Problem description
Print the data exactly as written, line for line, and leave its pictures behind.

Task inputs
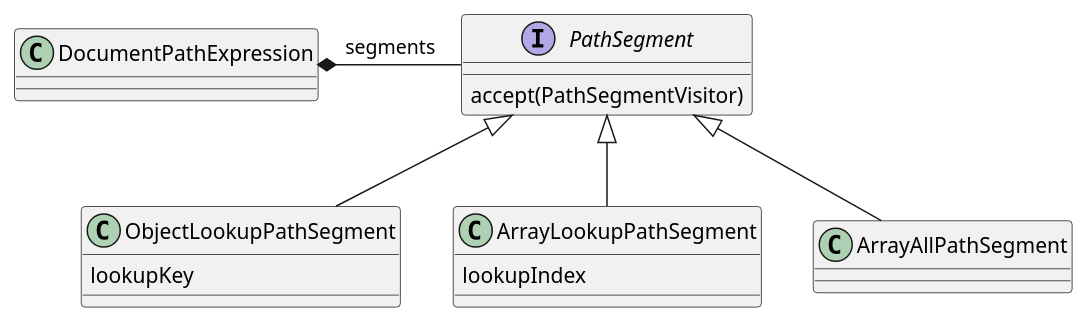
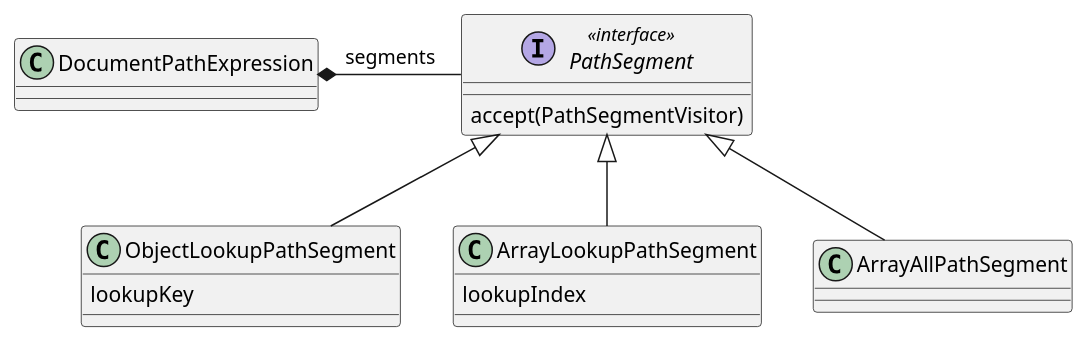
One commit to exasol/dynamodb-virtual-schema changed the diagram in doc/diagrams/documentPath.puml. Above: the diagram before and after it, drawn with PlantUML. The commit also changed 7 other files, not shown here.

Commit message:
added interface annotation to diagrams

```diff
--- a/doc/diagrams/documentPath.puml
+++ b/doc/diagrams/documentPath.puml
@@ -1,24 +1,24 @@
 @startuml
 
 class DocumentPathExpression{
 
 }
 
-interface PathSegment{
+interface  PathSegment <<interface>> {
 accept(PathSegmentVisitor)
 }
 
 class ObjectLookupPathSegment{
 lookupKey
 }
 
 class ArrayLookupPathSegment{
 lookupIndex
 }
 
 
 DocumentPathExpression *- PathSegment: segments
 PathSegment <|-- ObjectLookupPathSegment
 PathSegment <|-- ArrayLookupPathSegment
 PathSegment <|-- ArrayAllPathSegment
 @enduml
```
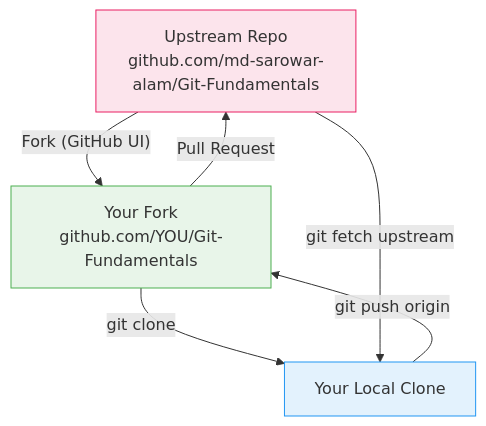
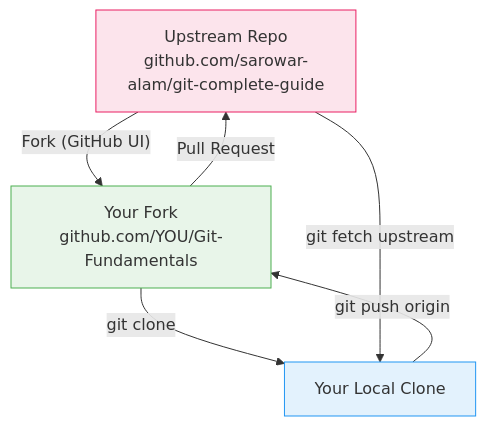
Before and after one commit to sarowar-alam/git-complete-guide: the diagram in labs/lab-05-pull-requests/README.md, drawn with Mermaid. The commit also changed other lines of this file and 2 other files, not shown here.

Commit message:
fix: update GitHub username from md-sarowar-alam to sarowar-alam across all files

````diff
--- a/labs/lab-05-pull-requests/README.md
+++ b/labs/lab-05-pull-requests/README.md
@@ -11,16 +11,16 @@
 ```mermaid
 graph TD
-    UP["Upstream Repo\ngithub.com/md-sarowar-alam/Git-Fundamentals"]
+    UP["Upstream Repo\ngithub.com/sarowar-alam/git-complete-guide"]
     FORK["Your Fork\ngithub.com/YOU/Git-Fundamentals"]
     LOCAL["Your Local Clone"]
 
     UP -->|"Fork (GitHub UI)"| FORK
     FORK -->|"git clone"| LOCAL
     LOCAL -->|"git push origin"| FORK
     FORK -->|"Pull Request"| UP
     UP -->|"git fetch upstream"| LOCAL
 
     style UP fill:#fce4ec,stroke:#E91E63
     style FORK fill:#e8f5e9,stroke:#4CAF50
     style LOCAL fill:#e3f2fd,stroke:#2196F3
 ```
````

Response to this exercise
One commit to exasol/dynamodb-virtual-schema changed the diagram in doc/diagrams/documentPath.puml. Above: the diagram before and after it, drawn with PlantUML. The commit also changed 7 other files, not shown here.

Commit message:
added interface annotation to diagrams

```diff
--- a/doc/diagrams/documentPath.puml
+++ b/doc/diagrams/documentPath.puml
@@ -1,24 +1,24 @@
 @startuml
 
 class DocumentPathExpression{
 
 }
 
-interface PathSegment{
+interface  PathSegment <<interface>> {
 accept(PathSegmentVisitor)
 }
 
 class ObjectLookupPathSegment{
 lookupKey
 }
 
 class ArrayLookupPathSegment{
 lookupIndex
 }
 
 
 DocumentPathExpression *- PathSegment: segments
 PathSegment <|-- ObjectLookupPathSegment
 PathSegment <|-- ArrayLookupPathSegment
 PathSegment <|-- ArrayAllPathSegment
 @enduml
```
Before and after one commit to sarowar-alam/git-complete-guide: the diagram in labs/lab-05-pull-requests/README.md, drawn with Mermaid. The commit also changed other lines of this file and 2 other files, not shown here.

Commit message:
fix: update GitHub username from md-sarowar-alam to sarowar-alam across all files

````diff
--- a/labs/lab-05-pull-requests/README.md
+++ b/labs/lab-05-pull-requests/README.md
@@ -11,16 +11,16 @@
 ```mermaid
 graph TD
-    UP["Upstream Repo\ngithub.com/md-sarowar-alam/Git-Fundamentals"]
+    UP["Upstream Repo\ngithub.com/sarowar-alam/git-complete-guide"]
     FORK["Your Fork\ngithub.com/YOU/Git-Fundamentals"]
     LOCAL["Your Local Clone"]
 
     UP -->|"Fork (GitHub UI)"| FORK
     FORK -->|"git clone"| LOCAL
     LOCAL -->|"git push origin"| FORK
     FORK -->|"Pull Request"| UP
     UP -->|"git fetch upstream"| LOCAL
 
     style UP fill:#fce4ec,stroke:#E91E63
     style FORK fill:#e8f5e9,stroke:#4CAF50
     style LOCAL fill:#e3f2fd,stroke:#2196F3
 ```
````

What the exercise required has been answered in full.